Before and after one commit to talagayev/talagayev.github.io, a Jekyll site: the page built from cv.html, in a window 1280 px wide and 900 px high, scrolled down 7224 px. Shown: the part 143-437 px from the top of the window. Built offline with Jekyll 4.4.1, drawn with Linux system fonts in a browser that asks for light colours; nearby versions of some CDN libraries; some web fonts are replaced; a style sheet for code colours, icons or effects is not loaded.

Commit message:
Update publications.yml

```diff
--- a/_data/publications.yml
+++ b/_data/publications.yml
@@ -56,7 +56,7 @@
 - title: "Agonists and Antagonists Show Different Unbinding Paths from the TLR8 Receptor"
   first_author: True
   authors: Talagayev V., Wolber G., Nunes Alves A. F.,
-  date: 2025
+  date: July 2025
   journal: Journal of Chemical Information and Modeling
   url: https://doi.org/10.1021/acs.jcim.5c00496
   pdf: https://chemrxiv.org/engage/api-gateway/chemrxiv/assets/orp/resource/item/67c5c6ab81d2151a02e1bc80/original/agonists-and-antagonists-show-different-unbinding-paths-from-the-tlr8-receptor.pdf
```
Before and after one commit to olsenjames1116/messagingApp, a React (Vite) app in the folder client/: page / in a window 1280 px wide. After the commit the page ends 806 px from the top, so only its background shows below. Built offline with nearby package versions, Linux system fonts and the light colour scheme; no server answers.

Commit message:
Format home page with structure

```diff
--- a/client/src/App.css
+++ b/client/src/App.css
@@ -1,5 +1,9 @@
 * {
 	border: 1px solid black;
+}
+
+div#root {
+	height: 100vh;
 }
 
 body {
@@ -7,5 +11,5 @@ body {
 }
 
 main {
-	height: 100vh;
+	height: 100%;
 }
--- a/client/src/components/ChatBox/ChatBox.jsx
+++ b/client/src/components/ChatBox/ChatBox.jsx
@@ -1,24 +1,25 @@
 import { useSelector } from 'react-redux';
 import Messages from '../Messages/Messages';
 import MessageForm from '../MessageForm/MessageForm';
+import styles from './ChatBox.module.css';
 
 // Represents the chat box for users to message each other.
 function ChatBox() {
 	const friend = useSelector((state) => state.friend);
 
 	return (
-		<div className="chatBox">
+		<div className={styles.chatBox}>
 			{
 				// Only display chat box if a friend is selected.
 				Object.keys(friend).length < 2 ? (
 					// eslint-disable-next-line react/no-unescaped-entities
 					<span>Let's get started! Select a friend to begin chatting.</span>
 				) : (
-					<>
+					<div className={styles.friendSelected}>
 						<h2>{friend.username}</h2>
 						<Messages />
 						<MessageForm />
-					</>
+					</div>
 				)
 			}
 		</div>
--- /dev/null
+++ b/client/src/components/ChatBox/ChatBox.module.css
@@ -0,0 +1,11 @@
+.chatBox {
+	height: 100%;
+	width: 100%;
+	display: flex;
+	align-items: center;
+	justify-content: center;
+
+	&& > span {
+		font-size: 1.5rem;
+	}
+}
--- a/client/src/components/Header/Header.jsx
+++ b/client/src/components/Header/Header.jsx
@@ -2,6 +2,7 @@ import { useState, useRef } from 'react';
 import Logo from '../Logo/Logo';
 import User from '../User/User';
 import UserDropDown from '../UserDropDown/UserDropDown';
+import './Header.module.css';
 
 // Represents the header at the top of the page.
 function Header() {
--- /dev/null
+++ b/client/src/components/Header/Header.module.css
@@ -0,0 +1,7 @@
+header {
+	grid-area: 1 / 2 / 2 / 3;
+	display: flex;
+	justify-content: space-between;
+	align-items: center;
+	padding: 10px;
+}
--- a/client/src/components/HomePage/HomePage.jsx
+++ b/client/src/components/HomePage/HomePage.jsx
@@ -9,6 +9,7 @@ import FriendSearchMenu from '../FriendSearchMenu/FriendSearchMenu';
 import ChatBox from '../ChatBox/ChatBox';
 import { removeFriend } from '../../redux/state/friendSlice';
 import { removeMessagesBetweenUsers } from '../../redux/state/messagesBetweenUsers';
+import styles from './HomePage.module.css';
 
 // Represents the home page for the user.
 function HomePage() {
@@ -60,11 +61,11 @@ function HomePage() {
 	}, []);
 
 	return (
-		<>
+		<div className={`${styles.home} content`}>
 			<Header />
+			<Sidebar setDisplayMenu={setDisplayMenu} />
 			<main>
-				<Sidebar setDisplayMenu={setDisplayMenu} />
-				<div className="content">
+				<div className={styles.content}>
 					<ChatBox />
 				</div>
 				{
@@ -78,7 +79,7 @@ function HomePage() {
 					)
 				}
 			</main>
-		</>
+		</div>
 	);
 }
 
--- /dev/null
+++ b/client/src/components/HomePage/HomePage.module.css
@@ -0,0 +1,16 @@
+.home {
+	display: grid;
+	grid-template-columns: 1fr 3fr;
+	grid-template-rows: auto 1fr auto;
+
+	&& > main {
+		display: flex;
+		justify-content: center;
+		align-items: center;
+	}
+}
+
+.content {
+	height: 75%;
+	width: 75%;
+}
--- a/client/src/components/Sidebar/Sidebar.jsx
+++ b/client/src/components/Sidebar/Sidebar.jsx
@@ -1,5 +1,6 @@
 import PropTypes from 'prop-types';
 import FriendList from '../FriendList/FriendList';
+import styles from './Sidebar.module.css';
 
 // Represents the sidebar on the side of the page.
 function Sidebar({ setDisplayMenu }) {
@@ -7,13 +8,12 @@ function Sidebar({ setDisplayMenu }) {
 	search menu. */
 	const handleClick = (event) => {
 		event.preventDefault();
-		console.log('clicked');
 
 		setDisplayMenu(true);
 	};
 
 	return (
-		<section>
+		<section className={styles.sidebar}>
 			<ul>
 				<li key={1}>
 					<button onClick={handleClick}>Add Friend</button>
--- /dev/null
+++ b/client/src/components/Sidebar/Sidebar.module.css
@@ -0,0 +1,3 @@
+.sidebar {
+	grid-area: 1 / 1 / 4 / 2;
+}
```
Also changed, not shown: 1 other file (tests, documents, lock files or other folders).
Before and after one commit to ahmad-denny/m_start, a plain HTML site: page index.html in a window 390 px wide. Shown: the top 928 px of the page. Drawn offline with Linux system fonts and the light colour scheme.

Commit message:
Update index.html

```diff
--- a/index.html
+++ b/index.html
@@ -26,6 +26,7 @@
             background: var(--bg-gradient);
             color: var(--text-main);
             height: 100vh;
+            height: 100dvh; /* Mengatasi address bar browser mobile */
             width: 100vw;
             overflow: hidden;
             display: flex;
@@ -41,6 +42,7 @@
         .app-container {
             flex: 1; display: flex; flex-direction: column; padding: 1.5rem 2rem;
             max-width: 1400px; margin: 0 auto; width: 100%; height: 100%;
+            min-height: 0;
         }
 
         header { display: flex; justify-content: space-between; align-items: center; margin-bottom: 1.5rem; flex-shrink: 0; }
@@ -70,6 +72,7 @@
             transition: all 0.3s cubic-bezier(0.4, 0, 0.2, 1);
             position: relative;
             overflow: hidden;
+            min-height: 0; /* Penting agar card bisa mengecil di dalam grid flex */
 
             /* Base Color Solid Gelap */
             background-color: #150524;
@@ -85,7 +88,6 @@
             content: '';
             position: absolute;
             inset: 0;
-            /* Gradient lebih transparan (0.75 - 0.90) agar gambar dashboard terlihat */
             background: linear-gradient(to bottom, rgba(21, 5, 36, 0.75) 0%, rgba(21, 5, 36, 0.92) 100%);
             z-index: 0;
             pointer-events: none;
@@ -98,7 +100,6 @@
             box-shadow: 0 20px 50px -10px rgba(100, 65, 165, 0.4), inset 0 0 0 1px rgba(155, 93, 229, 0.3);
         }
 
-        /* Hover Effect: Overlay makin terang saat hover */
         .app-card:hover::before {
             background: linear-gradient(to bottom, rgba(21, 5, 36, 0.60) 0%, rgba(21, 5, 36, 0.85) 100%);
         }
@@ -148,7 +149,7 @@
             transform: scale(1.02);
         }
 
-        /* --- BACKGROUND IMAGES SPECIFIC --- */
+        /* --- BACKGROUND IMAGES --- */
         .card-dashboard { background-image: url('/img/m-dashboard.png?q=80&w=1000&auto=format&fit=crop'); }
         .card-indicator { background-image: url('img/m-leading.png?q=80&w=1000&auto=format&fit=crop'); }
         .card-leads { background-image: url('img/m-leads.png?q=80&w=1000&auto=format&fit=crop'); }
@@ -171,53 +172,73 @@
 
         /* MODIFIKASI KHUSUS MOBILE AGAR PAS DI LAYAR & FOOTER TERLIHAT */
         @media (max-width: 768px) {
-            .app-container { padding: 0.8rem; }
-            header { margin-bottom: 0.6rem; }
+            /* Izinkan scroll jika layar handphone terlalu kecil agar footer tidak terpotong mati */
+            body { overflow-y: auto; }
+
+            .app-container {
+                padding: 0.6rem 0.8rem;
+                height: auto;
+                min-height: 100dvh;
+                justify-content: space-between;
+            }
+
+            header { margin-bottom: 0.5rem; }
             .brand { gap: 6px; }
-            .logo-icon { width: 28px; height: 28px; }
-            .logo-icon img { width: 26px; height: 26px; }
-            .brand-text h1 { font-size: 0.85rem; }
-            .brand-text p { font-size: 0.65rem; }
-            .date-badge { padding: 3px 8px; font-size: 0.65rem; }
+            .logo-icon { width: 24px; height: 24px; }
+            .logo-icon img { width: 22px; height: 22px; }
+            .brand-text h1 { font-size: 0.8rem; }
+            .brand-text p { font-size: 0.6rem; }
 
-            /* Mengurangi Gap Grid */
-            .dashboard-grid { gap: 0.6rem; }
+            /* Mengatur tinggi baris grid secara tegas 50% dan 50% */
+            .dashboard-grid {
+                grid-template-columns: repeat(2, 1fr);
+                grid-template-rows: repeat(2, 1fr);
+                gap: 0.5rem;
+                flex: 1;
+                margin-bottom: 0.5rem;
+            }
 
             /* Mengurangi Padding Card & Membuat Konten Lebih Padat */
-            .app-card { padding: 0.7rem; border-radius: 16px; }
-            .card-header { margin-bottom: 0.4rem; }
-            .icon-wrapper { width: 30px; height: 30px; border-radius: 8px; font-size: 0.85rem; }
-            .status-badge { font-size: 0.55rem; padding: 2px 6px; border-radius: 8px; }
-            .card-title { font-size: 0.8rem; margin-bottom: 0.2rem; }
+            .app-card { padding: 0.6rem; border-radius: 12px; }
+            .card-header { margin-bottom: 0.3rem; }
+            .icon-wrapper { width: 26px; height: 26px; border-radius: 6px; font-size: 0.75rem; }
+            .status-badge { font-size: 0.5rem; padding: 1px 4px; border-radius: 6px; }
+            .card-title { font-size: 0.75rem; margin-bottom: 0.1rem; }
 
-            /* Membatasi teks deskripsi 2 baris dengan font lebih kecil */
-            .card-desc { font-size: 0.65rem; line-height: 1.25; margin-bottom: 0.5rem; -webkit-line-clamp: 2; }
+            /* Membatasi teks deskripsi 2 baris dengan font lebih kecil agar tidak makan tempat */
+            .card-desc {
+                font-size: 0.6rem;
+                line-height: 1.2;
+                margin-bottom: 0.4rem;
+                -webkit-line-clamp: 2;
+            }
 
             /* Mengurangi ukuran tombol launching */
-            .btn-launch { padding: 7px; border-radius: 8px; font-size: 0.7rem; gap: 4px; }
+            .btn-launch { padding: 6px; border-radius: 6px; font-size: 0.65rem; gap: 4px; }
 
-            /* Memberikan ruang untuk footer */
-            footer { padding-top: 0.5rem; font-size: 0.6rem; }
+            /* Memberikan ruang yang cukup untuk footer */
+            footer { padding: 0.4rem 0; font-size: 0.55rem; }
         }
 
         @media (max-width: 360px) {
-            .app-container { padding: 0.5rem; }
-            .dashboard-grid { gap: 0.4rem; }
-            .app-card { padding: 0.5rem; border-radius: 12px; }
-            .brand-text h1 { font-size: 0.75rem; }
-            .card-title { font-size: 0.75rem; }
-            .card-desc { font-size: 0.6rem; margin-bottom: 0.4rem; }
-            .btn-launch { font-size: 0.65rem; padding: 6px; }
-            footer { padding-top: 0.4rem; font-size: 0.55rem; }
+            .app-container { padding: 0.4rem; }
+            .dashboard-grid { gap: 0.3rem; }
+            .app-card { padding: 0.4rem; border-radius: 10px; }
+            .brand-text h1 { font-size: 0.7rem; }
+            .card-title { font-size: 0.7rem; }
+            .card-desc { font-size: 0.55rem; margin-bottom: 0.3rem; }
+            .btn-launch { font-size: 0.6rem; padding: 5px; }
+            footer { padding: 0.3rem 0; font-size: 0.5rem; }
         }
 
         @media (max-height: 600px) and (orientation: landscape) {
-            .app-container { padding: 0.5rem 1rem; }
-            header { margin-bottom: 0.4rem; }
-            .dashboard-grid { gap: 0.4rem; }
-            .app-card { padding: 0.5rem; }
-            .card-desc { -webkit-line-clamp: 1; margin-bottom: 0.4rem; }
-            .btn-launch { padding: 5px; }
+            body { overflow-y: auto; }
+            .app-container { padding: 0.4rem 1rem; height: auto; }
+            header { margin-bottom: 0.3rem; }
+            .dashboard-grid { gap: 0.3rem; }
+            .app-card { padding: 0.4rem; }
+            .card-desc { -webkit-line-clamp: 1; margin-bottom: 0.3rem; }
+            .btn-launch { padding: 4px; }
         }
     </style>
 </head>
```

· · ·

Check each line above for "webkit" and state how many match, answering with only the number.

4